 gifti.map <- function (pointset, triangle, values) { # pointset <- surf.L$data$pointset; triangle <- surf.L$data$triangle; values <- over.L$data[[1]][,1];   
  tri <- as.vector(t(triangle) + 1); # transpose, unwrap + 1; +1 for 0-based (input) vs. 1-based (R)   
  out.vals <- values[tri[seq(from=1, to=length(tri), by=3)]]; # color triangle by FIRST point in each:  
  pointset <- pointset[tri, ];  
    
  return(list(coords=pointset, values=out.vals))  
 }  
   
   
 # surface plotting function  
 # gii is the object returned by gifti.map  
 # ttl is a string to display at the plot title (use "" for no title)  
 # pos.lims and neg.lims are the limits for the positive and negative (respectively) color scaling. Values from 0 to pos.lims[1] are not plotted,  
 # nor are values from neg.lims[2] to 0. Values larger than pos.lims[2] or smaller than neg.lims[1] are shown in the hottest or coolest color.  
 # print.scaling.label controls whether the color range label is written on the finished plot.  
 # which.surface indicates which underlay surface anatomy is being plotted, HCP or fsaverage5.  
   
 plot.surface <- function(gii, ttl, pos.lims=c(NA,NA), neg.lims=c(NA,NA), print.scaling.label=TRUE, which.surface="HCP") {   

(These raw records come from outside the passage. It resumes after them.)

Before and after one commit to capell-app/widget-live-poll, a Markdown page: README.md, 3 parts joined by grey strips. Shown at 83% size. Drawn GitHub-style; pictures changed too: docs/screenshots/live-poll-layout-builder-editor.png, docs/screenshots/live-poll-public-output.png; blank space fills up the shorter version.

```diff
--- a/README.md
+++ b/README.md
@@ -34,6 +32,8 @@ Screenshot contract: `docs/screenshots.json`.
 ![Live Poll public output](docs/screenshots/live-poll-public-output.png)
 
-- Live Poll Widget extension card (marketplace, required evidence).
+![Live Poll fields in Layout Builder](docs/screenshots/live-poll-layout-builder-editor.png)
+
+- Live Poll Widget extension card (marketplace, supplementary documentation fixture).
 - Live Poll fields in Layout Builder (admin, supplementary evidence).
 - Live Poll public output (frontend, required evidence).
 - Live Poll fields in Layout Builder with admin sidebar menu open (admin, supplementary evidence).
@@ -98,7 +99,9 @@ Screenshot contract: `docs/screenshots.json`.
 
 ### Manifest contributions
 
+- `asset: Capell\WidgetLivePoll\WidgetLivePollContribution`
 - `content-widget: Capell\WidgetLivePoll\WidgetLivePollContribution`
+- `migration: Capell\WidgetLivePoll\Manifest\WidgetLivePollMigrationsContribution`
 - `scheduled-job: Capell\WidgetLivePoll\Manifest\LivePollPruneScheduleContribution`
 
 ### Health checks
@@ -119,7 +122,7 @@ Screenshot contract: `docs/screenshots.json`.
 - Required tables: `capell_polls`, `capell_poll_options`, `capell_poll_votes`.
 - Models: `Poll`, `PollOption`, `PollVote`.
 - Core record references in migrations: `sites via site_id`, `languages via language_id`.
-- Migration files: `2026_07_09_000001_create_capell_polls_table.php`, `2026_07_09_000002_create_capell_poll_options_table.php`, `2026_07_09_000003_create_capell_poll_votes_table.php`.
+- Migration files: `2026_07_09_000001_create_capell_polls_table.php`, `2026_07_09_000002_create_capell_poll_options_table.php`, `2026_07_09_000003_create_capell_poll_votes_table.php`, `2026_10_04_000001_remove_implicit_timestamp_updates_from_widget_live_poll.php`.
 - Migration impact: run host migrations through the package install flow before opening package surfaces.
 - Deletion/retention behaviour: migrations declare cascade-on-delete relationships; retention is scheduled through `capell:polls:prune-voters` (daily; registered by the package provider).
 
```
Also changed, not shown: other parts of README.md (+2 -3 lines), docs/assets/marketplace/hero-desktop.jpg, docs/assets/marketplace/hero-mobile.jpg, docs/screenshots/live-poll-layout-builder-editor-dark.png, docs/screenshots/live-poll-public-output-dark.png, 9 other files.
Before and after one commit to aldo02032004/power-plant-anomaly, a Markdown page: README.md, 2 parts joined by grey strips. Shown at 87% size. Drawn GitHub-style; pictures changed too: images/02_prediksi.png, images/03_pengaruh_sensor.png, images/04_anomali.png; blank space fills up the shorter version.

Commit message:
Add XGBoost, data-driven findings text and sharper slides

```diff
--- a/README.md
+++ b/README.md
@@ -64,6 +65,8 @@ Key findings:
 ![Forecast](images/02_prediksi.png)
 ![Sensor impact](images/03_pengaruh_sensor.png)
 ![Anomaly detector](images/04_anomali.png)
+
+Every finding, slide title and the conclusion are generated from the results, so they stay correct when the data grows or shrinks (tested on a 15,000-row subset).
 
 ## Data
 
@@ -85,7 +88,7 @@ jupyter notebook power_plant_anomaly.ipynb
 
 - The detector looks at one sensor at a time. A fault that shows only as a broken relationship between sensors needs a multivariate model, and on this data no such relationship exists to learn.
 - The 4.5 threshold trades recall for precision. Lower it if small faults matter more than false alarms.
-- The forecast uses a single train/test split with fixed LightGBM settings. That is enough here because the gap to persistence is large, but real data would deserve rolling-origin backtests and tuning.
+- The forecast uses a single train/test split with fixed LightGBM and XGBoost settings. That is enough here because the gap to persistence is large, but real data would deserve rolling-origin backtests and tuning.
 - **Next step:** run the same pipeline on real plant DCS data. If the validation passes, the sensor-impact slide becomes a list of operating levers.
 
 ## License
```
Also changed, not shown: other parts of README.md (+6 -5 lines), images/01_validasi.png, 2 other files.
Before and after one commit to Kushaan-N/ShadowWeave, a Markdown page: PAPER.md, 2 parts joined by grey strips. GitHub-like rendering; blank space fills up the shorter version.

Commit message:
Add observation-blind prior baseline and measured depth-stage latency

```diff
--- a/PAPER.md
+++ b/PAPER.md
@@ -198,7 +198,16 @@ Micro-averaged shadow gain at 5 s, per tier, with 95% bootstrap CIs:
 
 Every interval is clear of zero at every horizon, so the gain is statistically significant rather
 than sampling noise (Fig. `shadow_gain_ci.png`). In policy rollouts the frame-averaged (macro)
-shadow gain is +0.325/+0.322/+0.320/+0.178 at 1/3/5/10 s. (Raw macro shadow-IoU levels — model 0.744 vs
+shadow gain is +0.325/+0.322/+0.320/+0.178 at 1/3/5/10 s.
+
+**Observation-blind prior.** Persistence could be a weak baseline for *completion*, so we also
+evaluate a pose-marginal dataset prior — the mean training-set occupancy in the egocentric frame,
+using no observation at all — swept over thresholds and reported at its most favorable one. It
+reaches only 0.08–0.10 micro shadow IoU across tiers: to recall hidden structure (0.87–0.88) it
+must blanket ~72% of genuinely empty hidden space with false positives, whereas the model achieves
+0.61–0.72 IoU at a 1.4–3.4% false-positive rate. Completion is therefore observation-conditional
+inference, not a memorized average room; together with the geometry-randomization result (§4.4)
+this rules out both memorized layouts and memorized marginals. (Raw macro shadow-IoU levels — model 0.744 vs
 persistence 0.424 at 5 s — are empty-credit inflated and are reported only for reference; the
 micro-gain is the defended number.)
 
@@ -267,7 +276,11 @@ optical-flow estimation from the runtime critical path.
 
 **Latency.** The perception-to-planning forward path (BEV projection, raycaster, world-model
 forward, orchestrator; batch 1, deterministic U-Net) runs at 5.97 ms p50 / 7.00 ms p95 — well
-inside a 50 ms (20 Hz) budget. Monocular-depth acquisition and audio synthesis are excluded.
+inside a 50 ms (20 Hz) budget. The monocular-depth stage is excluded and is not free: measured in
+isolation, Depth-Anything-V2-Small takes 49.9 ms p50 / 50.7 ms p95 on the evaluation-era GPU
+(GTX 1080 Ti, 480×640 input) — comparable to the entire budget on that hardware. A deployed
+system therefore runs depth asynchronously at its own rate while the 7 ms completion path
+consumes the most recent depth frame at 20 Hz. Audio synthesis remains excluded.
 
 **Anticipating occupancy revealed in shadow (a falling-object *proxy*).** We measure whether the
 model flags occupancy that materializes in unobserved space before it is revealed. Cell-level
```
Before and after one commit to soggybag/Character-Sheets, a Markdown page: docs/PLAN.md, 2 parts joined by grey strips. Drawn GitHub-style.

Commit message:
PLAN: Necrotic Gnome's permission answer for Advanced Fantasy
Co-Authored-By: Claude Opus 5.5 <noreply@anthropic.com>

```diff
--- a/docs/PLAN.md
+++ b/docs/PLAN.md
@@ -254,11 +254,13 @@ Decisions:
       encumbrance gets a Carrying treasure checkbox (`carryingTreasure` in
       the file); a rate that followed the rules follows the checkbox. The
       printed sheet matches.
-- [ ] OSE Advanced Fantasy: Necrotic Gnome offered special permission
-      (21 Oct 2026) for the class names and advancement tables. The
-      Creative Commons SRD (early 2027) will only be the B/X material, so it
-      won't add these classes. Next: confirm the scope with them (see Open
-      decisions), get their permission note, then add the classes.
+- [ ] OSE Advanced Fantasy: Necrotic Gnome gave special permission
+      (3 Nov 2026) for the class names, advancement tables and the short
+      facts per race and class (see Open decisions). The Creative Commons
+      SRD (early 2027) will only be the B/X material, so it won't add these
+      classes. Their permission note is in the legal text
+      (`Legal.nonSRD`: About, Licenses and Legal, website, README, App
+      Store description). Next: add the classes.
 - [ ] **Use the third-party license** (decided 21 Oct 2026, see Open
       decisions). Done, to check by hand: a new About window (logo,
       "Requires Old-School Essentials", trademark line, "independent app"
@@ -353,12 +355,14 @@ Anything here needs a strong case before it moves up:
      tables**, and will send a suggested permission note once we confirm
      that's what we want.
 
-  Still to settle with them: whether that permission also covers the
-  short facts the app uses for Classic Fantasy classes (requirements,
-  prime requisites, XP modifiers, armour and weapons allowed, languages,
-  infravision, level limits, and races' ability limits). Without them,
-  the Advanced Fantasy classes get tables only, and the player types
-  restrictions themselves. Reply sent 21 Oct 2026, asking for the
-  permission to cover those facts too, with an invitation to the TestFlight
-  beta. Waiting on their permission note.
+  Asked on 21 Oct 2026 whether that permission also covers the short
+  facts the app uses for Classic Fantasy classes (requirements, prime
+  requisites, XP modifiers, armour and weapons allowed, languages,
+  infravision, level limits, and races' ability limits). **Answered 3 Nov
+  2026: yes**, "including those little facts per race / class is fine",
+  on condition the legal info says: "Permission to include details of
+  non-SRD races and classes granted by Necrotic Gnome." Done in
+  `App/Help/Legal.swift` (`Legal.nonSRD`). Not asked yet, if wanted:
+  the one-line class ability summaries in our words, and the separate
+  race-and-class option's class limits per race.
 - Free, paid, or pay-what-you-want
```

  # gii <- tmp; ttl <- paste(lbls[i], "L", sess.ids[ssid]); pos.lims <- c(2,6); neg.lims <- c(-6,-2);  
  full.min <- min(gii$values, na.rm=TRUE); # store original minimum and maximum for later text label  
  full.max <- max(gii$values, na.rm=TRUE);  
  sc.text <- "";  # start scaling label with a blank string  
    
  # first fix the values for proper plotting  
  if (!is.na(pos.lims[1])) {  # showing positive values, so fix too-big values (so don't disappear when plotting)  
   inds <- which(gii$values > pos.lims[2]);    
   if (length(inds) > 0) { gii$values[inds] <- pos.lims[2]; }  
  }  
  if (!is.na(neg.lims[1])) {  # showing negative values, so fix too-small values  
   inds <- which(gii$values < neg.lims[1]);    
   if (length(inds) > 0) { gii$values[inds] <- neg.lims[1]; }  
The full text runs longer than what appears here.